Among the entries, which lines carry the string "justify"? Copy each of them.

[Code change snippets]
Content starts

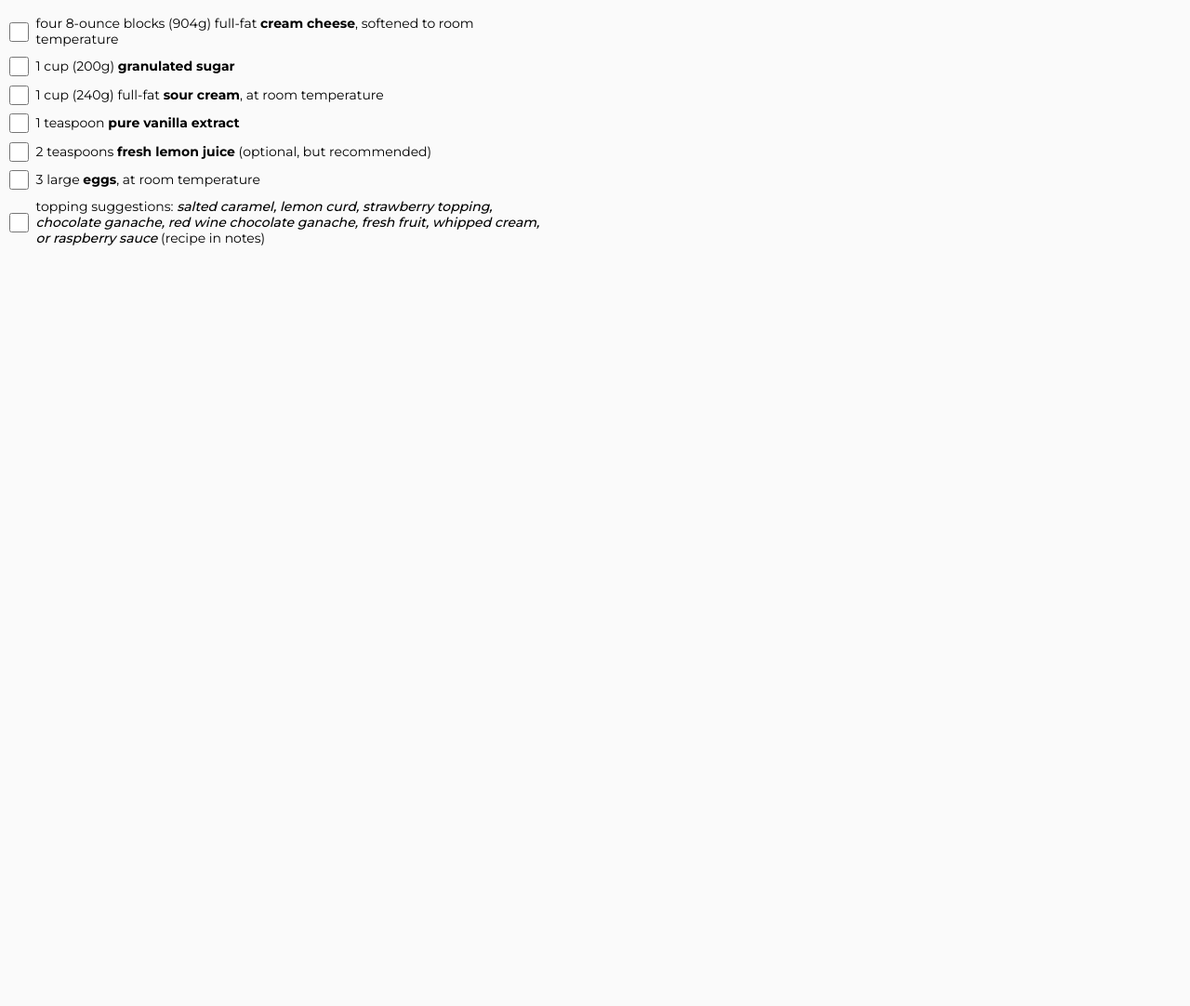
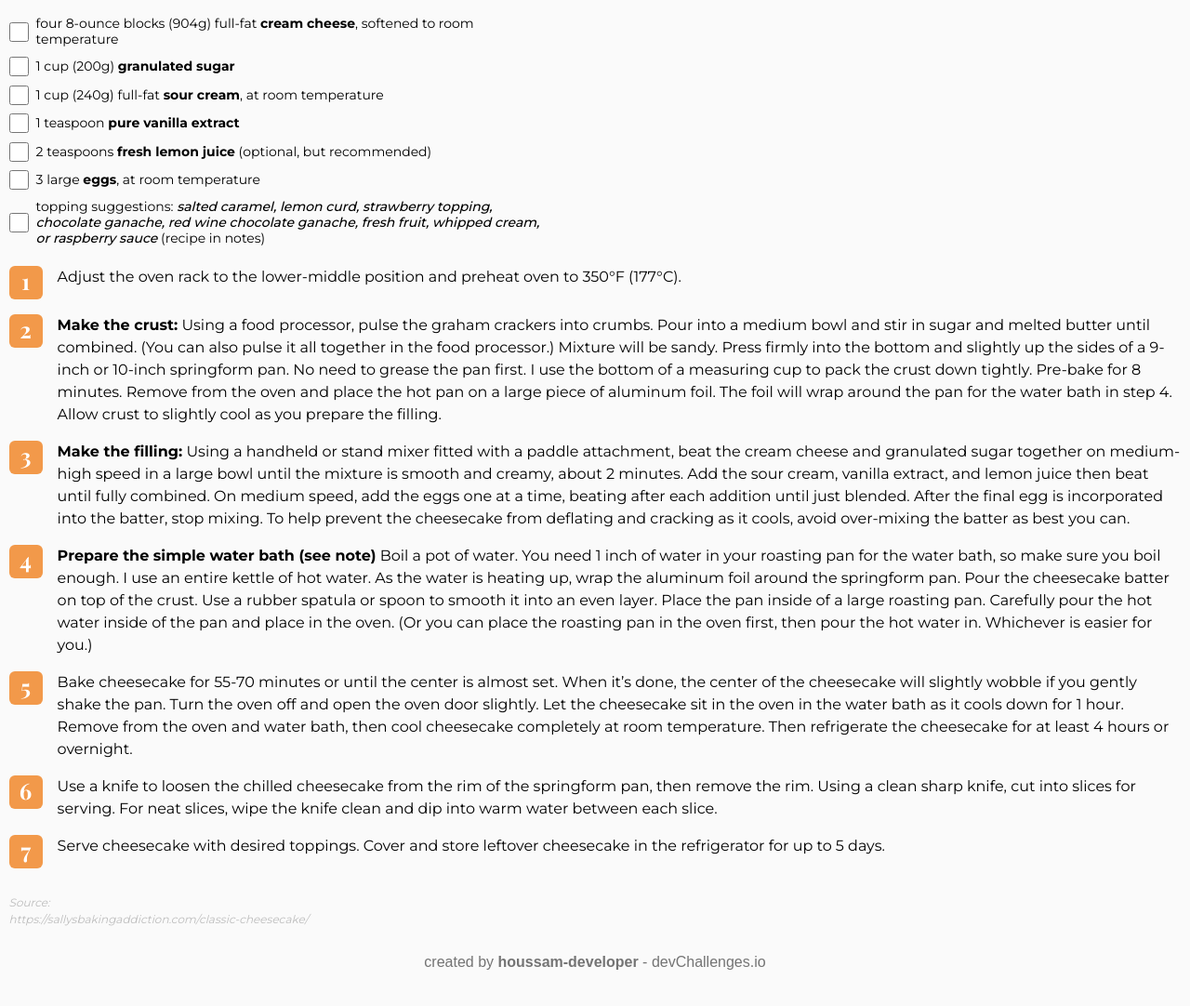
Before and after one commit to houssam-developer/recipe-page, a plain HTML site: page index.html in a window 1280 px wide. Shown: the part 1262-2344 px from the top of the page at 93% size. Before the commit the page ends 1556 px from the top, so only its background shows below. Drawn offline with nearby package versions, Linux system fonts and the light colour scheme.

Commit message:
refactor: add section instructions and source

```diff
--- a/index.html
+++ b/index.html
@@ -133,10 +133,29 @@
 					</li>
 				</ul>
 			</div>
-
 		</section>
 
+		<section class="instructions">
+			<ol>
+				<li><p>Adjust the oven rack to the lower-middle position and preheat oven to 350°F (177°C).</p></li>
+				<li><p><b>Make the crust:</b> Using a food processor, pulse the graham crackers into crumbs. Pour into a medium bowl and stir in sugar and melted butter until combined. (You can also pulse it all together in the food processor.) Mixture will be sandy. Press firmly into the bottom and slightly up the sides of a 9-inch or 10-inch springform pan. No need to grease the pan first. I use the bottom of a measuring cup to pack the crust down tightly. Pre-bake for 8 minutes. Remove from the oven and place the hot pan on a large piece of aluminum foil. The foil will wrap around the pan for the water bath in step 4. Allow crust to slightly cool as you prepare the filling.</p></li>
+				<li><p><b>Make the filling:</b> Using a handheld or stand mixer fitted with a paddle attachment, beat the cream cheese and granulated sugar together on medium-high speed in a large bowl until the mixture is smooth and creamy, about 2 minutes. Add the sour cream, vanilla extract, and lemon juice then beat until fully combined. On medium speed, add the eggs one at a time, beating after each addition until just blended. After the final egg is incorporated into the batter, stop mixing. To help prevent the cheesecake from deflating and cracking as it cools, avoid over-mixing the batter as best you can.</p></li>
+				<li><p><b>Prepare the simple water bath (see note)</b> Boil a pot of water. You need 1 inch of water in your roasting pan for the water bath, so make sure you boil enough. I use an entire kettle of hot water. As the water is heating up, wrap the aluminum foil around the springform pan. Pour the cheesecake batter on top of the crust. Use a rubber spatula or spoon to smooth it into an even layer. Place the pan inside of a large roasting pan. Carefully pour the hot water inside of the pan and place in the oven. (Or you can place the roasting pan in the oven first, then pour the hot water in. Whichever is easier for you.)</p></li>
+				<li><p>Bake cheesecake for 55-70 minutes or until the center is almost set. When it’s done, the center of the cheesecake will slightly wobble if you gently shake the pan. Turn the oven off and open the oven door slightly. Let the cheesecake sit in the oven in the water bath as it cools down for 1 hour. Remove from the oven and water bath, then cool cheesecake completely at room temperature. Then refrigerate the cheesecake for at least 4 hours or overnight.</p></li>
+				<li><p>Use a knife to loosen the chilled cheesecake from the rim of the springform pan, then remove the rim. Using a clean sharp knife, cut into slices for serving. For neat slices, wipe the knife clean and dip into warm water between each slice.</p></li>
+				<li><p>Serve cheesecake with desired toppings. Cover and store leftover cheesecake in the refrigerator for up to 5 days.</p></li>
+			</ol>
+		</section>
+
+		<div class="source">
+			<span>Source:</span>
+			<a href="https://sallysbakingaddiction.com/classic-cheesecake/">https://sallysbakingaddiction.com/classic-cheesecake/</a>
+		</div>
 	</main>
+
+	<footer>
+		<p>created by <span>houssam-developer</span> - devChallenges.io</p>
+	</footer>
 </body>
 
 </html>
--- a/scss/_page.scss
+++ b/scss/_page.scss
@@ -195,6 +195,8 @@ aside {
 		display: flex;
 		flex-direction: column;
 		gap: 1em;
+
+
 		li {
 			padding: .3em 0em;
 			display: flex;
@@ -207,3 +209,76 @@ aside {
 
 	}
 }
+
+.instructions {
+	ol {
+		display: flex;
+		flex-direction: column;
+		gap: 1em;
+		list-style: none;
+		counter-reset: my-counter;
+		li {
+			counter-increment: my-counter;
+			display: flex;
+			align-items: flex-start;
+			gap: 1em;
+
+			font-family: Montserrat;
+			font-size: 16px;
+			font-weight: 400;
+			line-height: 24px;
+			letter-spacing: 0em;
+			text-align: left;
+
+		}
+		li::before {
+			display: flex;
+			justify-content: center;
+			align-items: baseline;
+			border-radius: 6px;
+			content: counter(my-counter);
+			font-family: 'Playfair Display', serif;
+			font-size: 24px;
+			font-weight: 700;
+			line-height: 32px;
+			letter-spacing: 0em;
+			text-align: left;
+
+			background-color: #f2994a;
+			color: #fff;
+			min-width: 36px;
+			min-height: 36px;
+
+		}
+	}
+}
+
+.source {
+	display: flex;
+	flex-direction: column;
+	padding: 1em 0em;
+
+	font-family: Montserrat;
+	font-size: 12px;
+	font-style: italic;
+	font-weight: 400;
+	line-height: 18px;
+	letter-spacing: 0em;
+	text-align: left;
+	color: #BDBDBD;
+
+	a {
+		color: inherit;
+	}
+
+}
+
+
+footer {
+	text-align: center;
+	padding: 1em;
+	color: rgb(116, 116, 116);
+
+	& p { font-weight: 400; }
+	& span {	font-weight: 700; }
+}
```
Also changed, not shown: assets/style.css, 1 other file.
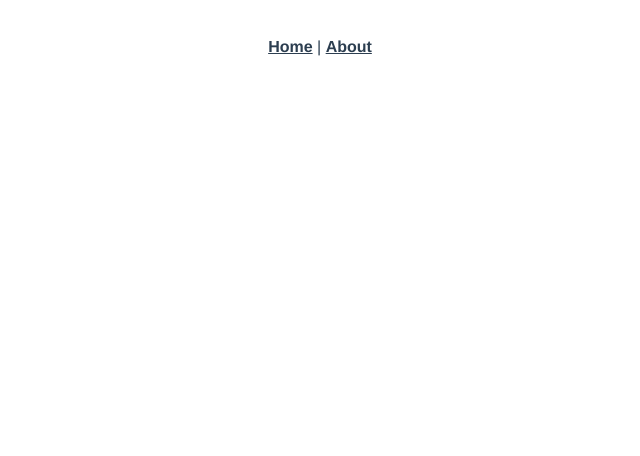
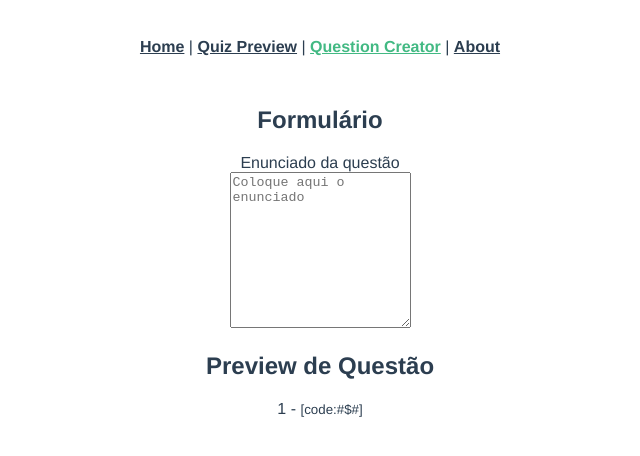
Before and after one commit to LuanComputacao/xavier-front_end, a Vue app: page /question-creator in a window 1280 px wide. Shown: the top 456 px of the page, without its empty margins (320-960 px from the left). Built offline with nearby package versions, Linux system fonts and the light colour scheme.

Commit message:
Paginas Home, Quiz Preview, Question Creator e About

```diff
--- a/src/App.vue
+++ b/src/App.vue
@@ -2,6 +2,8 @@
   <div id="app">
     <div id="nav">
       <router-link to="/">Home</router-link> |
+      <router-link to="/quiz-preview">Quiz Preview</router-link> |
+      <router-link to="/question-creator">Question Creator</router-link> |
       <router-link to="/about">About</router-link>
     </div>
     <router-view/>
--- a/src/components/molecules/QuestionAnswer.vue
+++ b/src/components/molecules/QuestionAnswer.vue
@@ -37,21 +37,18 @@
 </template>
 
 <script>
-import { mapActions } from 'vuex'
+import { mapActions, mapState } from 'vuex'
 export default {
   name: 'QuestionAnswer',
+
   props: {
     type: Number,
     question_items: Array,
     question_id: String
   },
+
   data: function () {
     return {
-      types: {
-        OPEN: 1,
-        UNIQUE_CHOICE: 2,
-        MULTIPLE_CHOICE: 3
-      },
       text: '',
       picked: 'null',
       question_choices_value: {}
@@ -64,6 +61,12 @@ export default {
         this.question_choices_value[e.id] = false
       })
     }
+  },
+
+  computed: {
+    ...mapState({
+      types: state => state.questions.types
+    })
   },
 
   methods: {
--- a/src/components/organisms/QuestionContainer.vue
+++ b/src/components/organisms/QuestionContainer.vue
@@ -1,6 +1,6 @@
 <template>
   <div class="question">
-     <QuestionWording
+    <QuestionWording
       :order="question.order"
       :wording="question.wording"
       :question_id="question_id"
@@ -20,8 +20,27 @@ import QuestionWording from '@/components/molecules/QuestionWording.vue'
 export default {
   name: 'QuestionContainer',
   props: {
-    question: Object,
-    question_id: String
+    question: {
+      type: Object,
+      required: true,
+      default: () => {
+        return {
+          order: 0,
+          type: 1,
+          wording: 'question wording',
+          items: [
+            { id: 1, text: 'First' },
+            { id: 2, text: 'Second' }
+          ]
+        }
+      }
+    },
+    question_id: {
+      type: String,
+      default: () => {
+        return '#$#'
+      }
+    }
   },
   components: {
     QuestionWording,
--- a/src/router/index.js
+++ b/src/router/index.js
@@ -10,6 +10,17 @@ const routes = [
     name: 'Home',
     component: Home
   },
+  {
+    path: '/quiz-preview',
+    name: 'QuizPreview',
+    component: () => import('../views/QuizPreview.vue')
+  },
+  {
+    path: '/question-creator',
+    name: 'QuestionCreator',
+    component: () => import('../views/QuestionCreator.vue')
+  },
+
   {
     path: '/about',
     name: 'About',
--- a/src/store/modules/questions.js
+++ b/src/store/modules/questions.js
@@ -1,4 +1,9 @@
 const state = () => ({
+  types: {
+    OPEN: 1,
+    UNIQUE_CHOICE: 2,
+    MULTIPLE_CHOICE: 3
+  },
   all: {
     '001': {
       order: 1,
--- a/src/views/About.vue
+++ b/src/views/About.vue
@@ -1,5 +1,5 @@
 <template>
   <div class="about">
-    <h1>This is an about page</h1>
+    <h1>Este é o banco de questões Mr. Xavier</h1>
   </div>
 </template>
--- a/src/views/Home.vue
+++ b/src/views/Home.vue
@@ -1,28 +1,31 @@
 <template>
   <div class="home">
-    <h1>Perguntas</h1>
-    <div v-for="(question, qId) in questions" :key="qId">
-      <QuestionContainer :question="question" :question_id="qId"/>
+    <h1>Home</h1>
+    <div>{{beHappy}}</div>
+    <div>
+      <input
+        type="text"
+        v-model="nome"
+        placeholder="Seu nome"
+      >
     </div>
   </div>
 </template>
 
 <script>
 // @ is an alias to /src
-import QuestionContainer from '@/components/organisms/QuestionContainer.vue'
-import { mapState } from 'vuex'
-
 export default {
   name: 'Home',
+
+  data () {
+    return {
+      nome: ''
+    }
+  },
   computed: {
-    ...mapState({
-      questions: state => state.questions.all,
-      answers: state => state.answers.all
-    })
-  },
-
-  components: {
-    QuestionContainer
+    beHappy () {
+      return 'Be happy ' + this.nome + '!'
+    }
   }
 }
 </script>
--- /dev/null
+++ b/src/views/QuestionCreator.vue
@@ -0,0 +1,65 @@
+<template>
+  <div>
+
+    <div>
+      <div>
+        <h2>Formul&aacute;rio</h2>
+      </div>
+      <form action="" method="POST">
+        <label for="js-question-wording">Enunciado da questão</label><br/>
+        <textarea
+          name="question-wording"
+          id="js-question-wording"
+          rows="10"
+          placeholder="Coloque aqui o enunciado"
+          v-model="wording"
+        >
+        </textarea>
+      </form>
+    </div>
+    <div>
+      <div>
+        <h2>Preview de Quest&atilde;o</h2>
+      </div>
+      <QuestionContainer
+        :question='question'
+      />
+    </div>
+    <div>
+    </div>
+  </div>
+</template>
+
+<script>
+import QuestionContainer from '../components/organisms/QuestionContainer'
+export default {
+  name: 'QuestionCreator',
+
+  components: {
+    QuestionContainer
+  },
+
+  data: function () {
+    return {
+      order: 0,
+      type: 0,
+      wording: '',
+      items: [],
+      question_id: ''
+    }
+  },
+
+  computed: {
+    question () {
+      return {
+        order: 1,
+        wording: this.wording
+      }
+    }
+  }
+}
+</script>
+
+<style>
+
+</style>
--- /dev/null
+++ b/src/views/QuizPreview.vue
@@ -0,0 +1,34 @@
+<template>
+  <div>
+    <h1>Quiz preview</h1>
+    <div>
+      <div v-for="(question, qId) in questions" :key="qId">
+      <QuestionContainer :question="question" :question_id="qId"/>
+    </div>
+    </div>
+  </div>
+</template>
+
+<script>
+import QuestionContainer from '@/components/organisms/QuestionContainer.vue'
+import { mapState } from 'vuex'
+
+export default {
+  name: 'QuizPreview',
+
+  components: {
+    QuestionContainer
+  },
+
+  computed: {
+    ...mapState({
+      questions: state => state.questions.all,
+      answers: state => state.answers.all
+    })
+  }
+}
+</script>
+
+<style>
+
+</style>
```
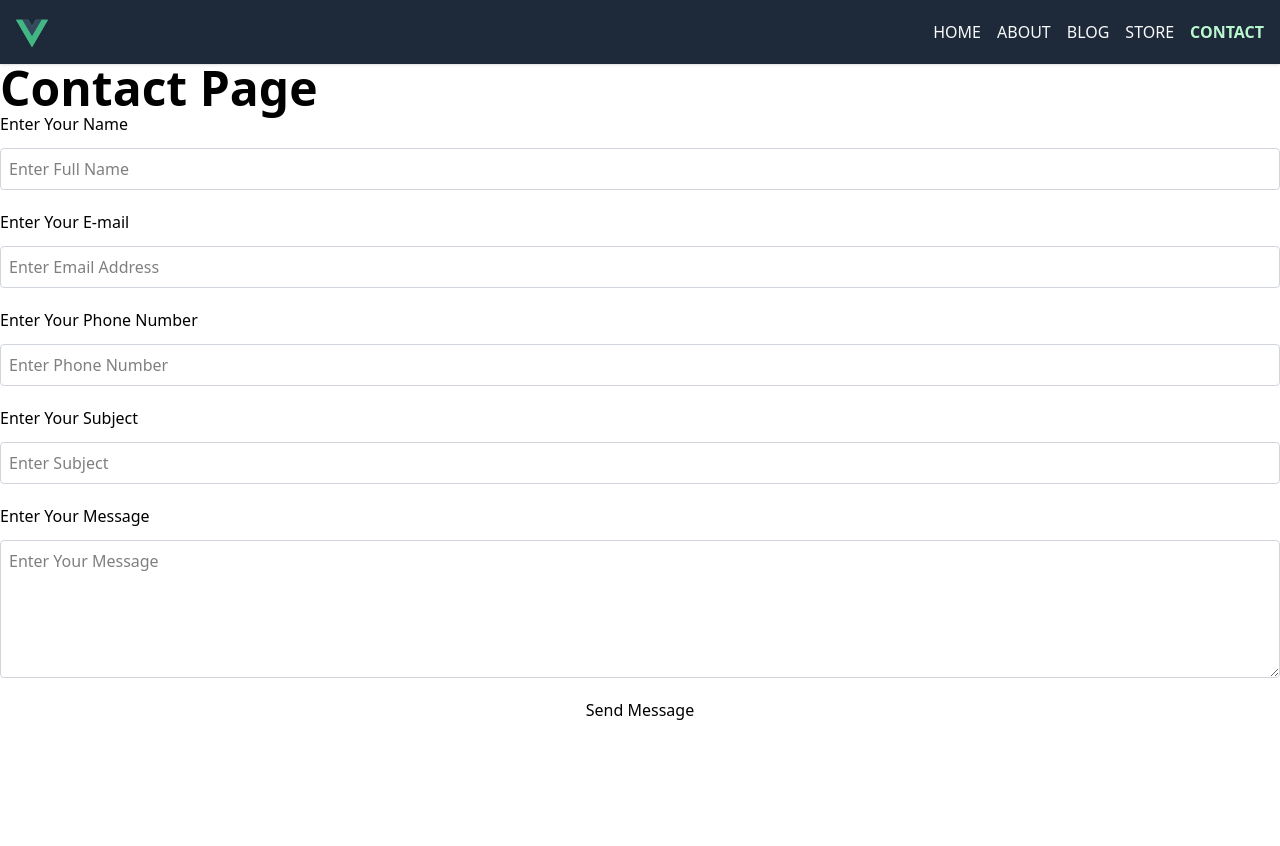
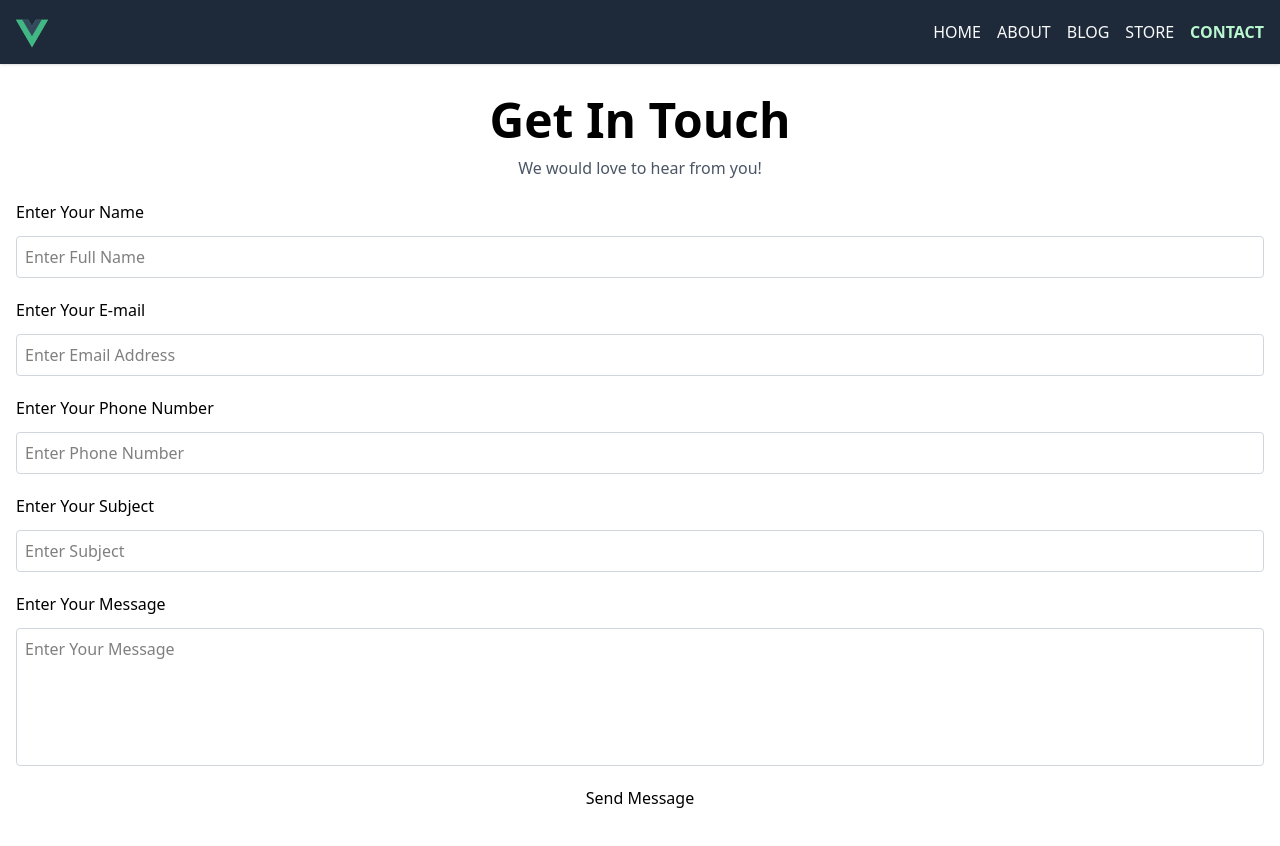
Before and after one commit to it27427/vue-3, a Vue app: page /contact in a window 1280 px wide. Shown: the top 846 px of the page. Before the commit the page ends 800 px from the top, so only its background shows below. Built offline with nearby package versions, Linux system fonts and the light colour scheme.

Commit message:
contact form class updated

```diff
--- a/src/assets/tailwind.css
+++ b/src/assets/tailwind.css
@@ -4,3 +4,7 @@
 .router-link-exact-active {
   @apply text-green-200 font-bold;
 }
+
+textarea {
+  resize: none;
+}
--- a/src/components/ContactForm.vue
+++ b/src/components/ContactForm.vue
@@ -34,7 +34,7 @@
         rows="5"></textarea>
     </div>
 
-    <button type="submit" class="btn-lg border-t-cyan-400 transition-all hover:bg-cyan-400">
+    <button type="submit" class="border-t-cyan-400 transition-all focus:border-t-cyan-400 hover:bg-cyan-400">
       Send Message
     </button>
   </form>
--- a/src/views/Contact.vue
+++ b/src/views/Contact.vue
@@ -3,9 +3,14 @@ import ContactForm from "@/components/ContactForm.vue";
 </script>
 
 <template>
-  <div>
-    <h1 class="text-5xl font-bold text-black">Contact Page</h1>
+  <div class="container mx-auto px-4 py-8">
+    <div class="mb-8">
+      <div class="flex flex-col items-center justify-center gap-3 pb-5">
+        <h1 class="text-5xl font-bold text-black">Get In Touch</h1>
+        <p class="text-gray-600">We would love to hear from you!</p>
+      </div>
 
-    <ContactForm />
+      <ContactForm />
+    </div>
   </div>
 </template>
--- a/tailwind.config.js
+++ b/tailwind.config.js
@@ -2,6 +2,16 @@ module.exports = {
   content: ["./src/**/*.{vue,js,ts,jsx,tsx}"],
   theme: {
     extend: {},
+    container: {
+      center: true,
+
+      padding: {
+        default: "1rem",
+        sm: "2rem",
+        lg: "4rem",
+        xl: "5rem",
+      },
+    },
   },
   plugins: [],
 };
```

Content ends

FINAL ANSWER:
+			justify-content: center;
+      <div class="flex flex-col items-center justify-center gap-3 pb-5">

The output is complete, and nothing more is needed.